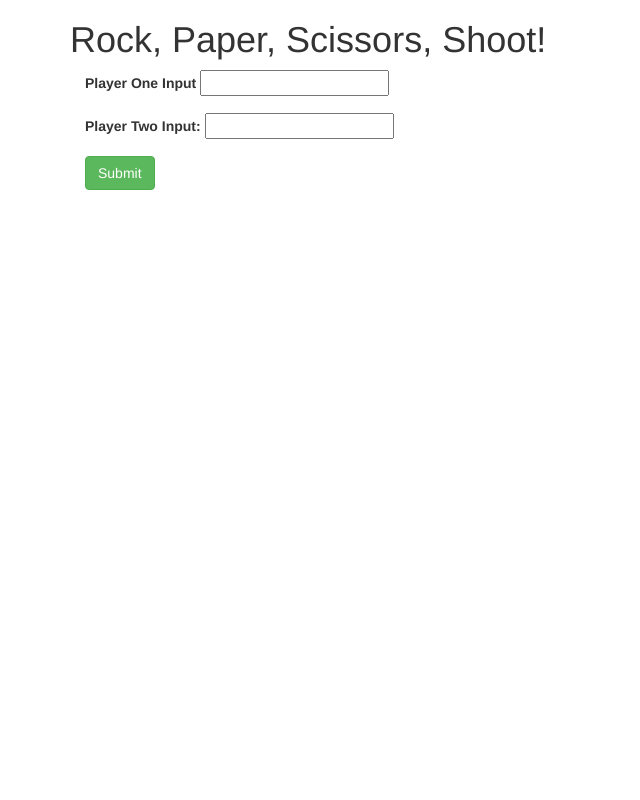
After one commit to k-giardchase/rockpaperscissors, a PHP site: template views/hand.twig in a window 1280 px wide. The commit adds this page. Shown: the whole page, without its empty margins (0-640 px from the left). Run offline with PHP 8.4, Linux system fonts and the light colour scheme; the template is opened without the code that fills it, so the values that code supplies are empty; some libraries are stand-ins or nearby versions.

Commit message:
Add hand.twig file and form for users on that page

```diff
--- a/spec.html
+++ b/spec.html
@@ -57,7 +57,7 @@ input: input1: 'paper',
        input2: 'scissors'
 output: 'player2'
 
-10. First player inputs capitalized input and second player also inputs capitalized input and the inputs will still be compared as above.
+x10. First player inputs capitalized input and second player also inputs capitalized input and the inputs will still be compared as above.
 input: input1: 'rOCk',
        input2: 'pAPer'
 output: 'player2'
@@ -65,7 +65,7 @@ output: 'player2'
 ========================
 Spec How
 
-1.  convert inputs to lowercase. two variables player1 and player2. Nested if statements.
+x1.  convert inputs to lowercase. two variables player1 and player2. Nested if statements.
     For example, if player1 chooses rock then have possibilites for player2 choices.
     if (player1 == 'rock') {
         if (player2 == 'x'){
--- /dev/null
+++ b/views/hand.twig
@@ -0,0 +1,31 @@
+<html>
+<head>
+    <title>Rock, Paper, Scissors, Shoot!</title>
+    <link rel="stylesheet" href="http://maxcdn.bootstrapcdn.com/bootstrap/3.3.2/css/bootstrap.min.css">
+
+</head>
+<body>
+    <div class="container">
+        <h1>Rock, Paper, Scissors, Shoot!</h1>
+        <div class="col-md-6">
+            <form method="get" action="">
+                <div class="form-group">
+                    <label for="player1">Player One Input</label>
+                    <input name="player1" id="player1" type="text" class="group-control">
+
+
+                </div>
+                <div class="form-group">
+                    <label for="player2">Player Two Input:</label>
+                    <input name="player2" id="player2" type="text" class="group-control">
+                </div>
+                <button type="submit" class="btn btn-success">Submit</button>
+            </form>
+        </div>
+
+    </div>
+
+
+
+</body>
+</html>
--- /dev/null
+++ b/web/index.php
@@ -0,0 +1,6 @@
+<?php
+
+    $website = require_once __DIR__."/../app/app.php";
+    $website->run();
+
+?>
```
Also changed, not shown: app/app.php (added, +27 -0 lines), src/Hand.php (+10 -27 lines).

...

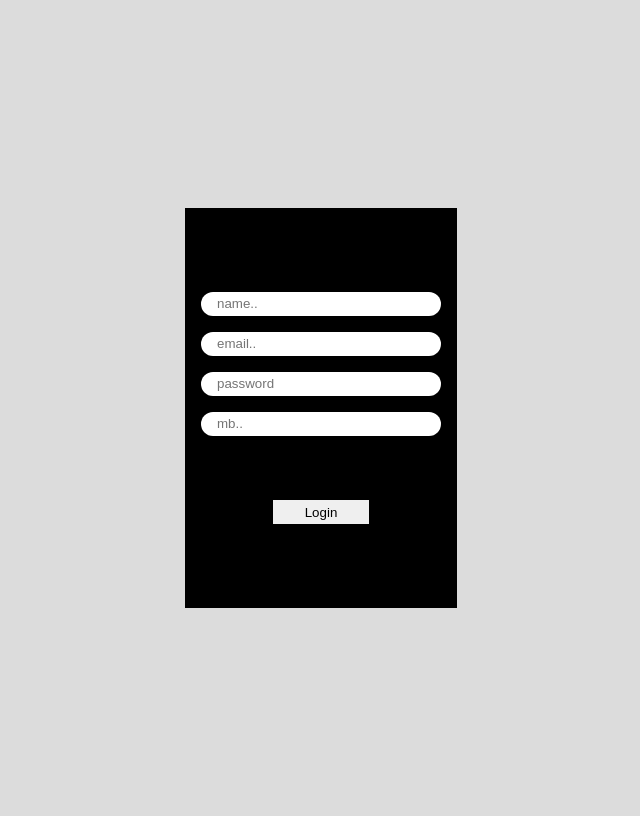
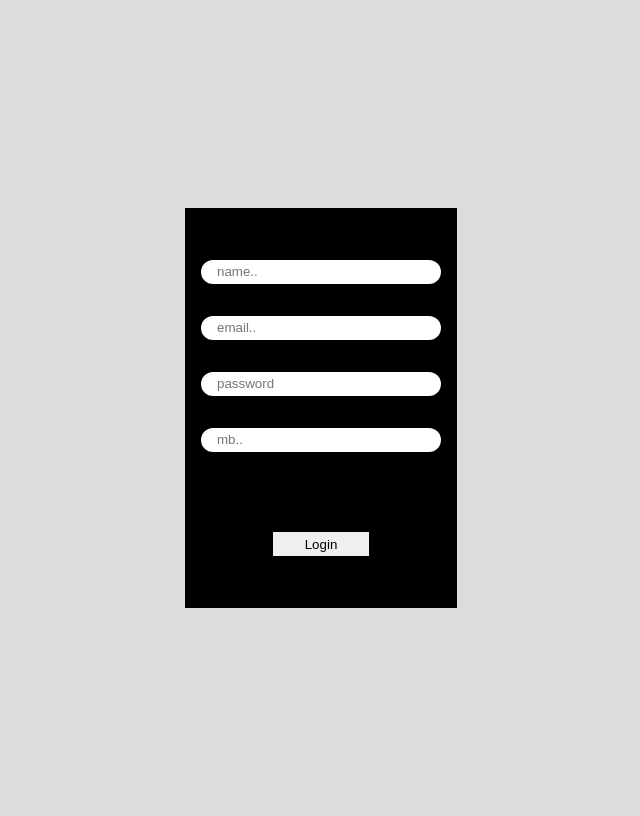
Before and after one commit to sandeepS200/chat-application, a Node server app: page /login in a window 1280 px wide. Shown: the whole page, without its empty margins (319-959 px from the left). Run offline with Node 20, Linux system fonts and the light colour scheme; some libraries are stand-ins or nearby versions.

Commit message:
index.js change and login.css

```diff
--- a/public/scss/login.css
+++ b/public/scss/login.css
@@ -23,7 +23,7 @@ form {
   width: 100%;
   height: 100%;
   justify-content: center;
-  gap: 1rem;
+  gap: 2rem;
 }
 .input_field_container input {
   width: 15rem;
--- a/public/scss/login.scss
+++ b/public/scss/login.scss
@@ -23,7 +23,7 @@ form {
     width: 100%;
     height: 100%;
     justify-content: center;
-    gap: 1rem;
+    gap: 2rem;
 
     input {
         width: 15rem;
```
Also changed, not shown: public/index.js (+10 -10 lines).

==

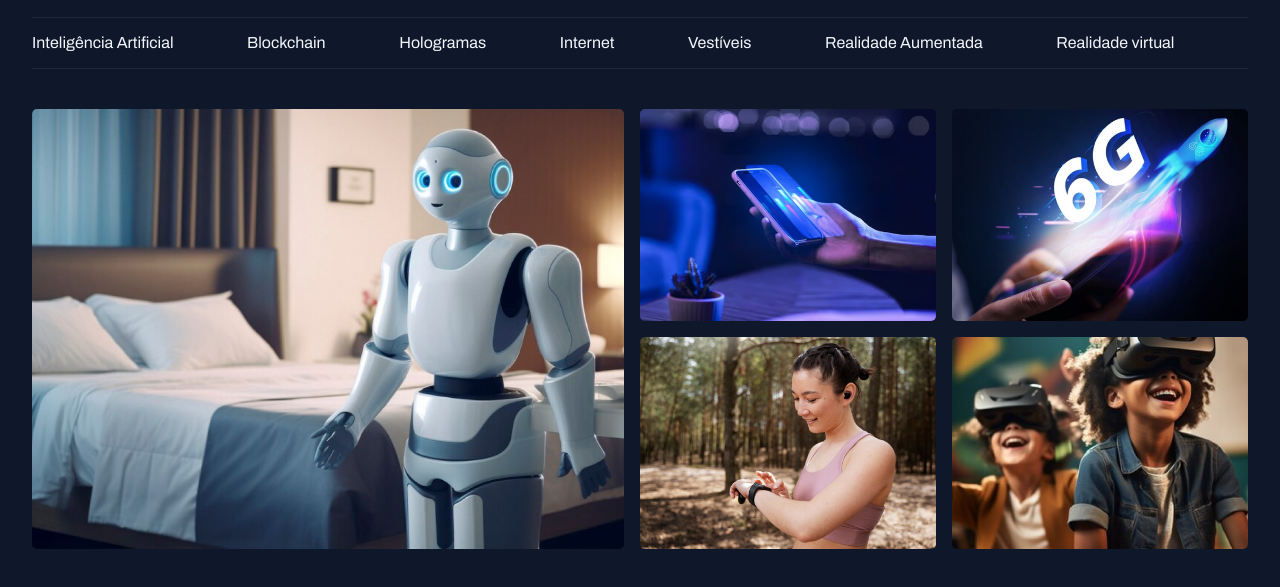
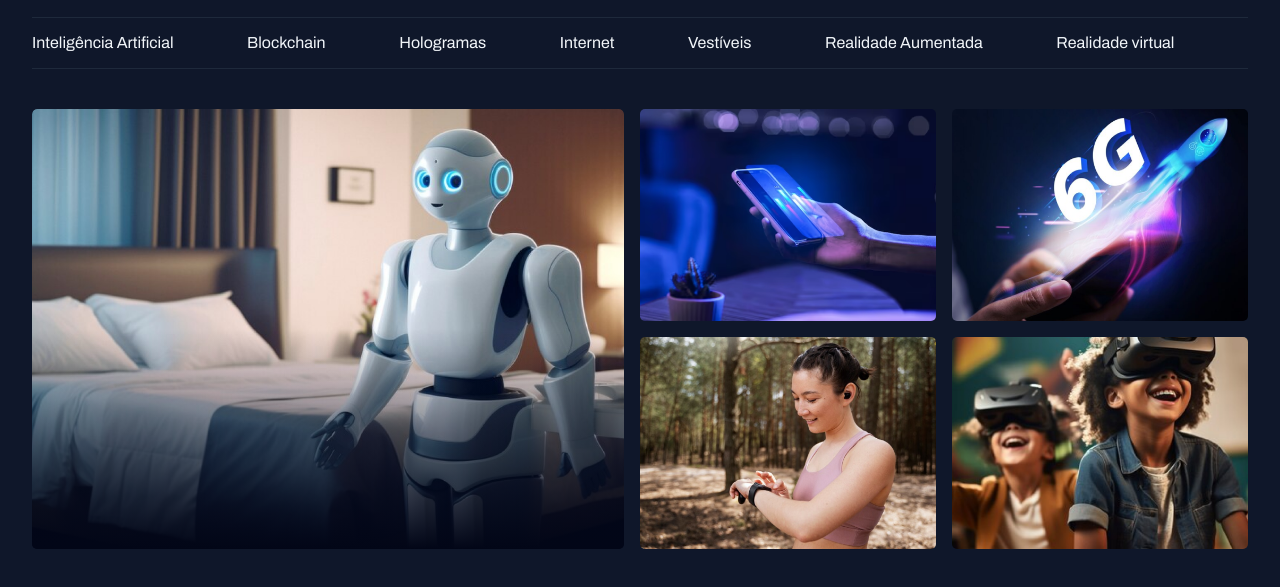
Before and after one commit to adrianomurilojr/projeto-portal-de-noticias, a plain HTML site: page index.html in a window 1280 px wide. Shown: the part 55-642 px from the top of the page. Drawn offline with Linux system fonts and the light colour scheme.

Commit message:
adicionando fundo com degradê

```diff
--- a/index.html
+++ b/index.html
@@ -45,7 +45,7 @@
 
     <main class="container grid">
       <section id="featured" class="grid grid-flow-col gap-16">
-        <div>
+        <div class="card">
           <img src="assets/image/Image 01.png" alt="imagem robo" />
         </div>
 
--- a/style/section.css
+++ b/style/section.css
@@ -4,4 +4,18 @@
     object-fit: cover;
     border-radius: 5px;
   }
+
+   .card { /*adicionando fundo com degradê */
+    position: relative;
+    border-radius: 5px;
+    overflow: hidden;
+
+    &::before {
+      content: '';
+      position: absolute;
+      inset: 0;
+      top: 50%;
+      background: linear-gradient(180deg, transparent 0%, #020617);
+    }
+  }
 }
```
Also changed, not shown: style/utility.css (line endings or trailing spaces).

## Task description
Above is a listing; report how many of its lines include the word "class", giving the number only.

## Output below
10